• Work request:
Every entry needs to appear again exactly as written below.

Records from a data source

>>

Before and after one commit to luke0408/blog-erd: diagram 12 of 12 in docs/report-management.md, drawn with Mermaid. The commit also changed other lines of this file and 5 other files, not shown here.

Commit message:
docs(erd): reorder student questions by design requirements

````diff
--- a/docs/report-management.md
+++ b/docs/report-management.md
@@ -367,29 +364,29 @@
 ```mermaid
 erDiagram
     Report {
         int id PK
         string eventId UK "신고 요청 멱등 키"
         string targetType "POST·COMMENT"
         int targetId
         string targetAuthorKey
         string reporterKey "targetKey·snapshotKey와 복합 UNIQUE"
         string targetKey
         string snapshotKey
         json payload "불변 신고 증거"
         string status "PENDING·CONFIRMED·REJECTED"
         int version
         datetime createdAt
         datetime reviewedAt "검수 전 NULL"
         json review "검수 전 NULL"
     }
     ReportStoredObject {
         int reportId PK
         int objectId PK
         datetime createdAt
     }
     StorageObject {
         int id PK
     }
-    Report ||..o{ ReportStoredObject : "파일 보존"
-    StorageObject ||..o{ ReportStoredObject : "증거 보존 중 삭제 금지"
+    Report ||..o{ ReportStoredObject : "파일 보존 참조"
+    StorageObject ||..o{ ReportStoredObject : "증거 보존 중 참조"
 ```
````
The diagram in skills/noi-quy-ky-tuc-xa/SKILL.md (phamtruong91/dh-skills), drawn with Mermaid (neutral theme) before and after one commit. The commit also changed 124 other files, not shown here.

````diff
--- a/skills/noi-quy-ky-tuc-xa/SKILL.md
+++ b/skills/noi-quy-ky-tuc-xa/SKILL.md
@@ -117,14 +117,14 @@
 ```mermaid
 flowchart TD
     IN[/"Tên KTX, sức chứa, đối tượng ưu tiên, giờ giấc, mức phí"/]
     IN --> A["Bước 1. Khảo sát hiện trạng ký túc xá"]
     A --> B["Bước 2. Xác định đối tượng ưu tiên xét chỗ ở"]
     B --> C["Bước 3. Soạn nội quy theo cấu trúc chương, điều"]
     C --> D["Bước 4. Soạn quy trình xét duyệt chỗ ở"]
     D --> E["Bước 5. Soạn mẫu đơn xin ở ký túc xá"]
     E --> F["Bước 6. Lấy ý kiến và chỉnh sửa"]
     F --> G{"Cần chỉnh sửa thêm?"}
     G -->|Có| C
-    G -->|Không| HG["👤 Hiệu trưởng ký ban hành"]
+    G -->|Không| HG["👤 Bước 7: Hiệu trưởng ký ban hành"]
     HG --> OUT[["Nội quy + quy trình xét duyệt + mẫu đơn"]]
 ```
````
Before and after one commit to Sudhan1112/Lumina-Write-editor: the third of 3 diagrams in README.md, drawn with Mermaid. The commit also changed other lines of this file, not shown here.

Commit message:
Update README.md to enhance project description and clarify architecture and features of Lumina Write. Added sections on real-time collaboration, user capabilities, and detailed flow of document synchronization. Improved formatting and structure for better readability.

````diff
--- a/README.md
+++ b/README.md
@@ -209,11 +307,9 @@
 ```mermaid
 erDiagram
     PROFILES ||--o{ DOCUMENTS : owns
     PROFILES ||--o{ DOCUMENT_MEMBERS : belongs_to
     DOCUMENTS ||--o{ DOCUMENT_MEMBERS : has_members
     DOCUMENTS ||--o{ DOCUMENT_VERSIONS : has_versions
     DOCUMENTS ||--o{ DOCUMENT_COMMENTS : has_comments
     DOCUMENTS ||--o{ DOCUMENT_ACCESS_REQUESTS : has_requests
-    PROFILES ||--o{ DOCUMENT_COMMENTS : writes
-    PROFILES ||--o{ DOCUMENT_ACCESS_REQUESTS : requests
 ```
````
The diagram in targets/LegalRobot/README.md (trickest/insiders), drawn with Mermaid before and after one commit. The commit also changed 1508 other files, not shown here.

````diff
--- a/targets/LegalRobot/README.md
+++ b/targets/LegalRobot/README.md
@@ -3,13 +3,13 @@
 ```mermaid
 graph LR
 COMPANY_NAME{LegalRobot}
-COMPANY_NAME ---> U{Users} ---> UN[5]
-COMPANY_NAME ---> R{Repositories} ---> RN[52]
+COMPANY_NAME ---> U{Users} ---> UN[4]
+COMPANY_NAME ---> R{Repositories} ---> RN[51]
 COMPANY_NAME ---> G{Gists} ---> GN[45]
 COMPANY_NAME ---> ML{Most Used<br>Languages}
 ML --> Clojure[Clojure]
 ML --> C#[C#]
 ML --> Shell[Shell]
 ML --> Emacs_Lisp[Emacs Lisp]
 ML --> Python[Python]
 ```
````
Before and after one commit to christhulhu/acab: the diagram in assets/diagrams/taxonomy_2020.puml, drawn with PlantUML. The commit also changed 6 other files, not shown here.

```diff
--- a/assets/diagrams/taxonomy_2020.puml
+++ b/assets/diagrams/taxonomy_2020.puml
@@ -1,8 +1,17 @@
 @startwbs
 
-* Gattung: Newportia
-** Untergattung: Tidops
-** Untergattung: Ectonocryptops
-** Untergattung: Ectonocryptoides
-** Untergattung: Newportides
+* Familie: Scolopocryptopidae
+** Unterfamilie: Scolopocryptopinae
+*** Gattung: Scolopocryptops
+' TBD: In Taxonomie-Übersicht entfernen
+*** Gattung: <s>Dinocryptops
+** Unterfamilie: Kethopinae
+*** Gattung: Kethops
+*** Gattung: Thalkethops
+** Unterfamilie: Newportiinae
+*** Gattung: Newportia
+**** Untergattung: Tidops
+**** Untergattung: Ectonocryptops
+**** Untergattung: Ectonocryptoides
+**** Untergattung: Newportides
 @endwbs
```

<<

• Solution to this problem:
Before and after one commit to luke0408/blog-erd: diagram 12 of 12 in docs/report-management.md, drawn with Mermaid. The commit also changed other lines of this file and 5 other files, not shown here.

Commit message:
docs(erd): reorder student questions by design requirements

````diff
--- a/docs/report-management.md
+++ b/docs/report-management.md
@@ -367,29 +364,29 @@
 ```mermaid
 erDiagram
     Report {
         int id PK
         string eventId UK "신고 요청 멱등 키"
         string targetType "POST·COMMENT"
         int targetId
         string targetAuthorKey
         string reporterKey "targetKey·snapshotKey와 복합 UNIQUE"
         string targetKey
         string snapshotKey
         json payload "불변 신고 증거"
         string status "PENDING·CONFIRMED·REJECTED"
         int version
         datetime createdAt
         datetime reviewedAt "검수 전 NULL"
         json review "검수 전 NULL"
     }
     ReportStoredObject {
         int reportId PK
         int objectId PK
         datetime createdAt
     }
     StorageObject {
         int id PK
     }
-    Report ||..o{ ReportStoredObject : "파일 보존"
-    StorageObject ||..o{ ReportStoredObject : "증거 보존 중 삭제 금지"
+    Report ||..o{ ReportStoredObject : "파일 보존 참조"
+    StorageObject ||..o{ ReportStoredObject : "증거 보존 중 참조"
 ```
````
The diagram in skills/noi-quy-ky-tuc-xa/SKILL.md (phamtruong91/dh-skills), drawn with Mermaid (neutral theme) before and after one commit. The commit also changed 124 other files, not shown here.

````diff
--- a/skills/noi-quy-ky-tuc-xa/SKILL.md
+++ b/skills/noi-quy-ky-tuc-xa/SKILL.md
@@ -117,14 +117,14 @@
 ```mermaid
 flowchart TD
     IN[/"Tên KTX, sức chứa, đối tượng ưu tiên, giờ giấc, mức phí"/]
     IN --> A["Bước 1. Khảo sát hiện trạng ký túc xá"]
     A --> B["Bước 2. Xác định đối tượng ưu tiên xét chỗ ở"]
     B --> C["Bước 3. Soạn nội quy theo cấu trúc chương, điều"]
     C --> D["Bước 4. Soạn quy trình xét duyệt chỗ ở"]
     D --> E["Bước 5. Soạn mẫu đơn xin ở ký túc xá"]
     E --> F["Bước 6. Lấy ý kiến và chỉnh sửa"]
     F --> G{"Cần chỉnh sửa thêm?"}
     G -->|Có| C
-    G -->|Không| HG["👤 Hiệu trưởng ký ban hành"]
+    G -->|Không| HG["👤 Bước 7: Hiệu trưởng ký ban hành"]
     HG --> OUT[["Nội quy + quy trình xét duyệt + mẫu đơn"]]
 ```
````
Before and after one commit to Sudhan1112/Lumina-Write-editor: the third of 3 diagrams in README.md, drawn with Mermaid. The commit also changed other lines of this file, not shown here.

Commit message:
Update README.md to enhance project description and clarify architecture and features of Lumina Write. Added sections on real-time collaboration, user capabilities, and detailed flow of document synchronization. Improved formatting and structure for better readability.

````diff
--- a/README.md
+++ b/README.md
@@ -209,11 +307,9 @@
 ```mermaid
 erDiagram
     PROFILES ||--o{ DOCUMENTS : owns
     PROFILES ||--o{ DOCUMENT_MEMBERS : belongs_to
     DOCUMENTS ||--o{ DOCUMENT_MEMBERS : has_members
     DOCUMENTS ||--o{ DOCUMENT_VERSIONS : has_versions
     DOCUMENTS ||--o{ DOCUMENT_COMMENTS : has_comments
     DOCUMENTS ||--o{ DOCUMENT_ACCESS_REQUESTS : has_requests
-    PROFILES ||--o{ DOCUMENT_COMMENTS : writes
-    PROFILES ||--o{ DOCUMENT_ACCESS_REQUESTS : requests
 ```
````
The diagram in targets/LegalRobot/README.md (trickest/insiders), drawn with Mermaid before and after one commit. The commit also changed 1508 other files, not shown here.

````diff
--- a/targets/LegalRobot/README.md
+++ b/targets/LegalRobot/README.md
@@ -3,13 +3,13 @@
 ```mermaid
 graph LR
 COMPANY_NAME{LegalRobot}
-COMPANY_NAME ---> U{Users} ---> UN[5]
-COMPANY_NAME ---> R{Repositories} ---> RN[52]
+COMPANY_NAME ---> U{Users} ---> UN[4]
+COMPANY_NAME ---> R{Repositories} ---> RN[51]
 COMPANY_NAME ---> G{Gists} ---> GN[45]
 COMPANY_NAME ---> ML{Most Used<br>Languages}
 ML --> Clojure[Clojure]
 ML --> C#[C#]
 ML --> Shell[Shell]
 ML --> Emacs_Lisp[Emacs Lisp]
 ML --> Python[Python]
 ```
````
Before and after one commit to christhulhu/acab: the diagram in assets/diagrams/taxonomy_2020.puml, drawn with PlantUML. The commit also changed 6 other files, not shown here.

```diff
--- a/assets/diagrams/taxonomy_2020.puml
+++ b/assets/diagrams/taxonomy_2020.puml
@@ -1,8 +1,17 @@
 @startwbs
 
-* Gattung: Newportia
-** Untergattung: Tidops
-** Untergattung: Ectonocryptops
-** Untergattung: Ectonocryptoides
-** Untergattung: Newportides
+* Familie: Scolopocryptopidae
+** Unterfamilie: Scolopocryptopinae
+*** Gattung: Scolopocryptops
+' TBD: In Taxonomie-Übersicht entfernen
+*** Gattung: <s>Dinocryptops
+** Unterfamilie: Kethopinae
+*** Gattung: Kethops
+*** Gattung: Thalkethops
+** Unterfamilie: Newportiinae
+*** Gattung: Newportia
+**** Untergattung: Tidops
+**** Untergattung: Ectonocryptops
+**** Untergattung: Ectonocryptoides
+**** Untergattung: Newportides
 @endwbs
```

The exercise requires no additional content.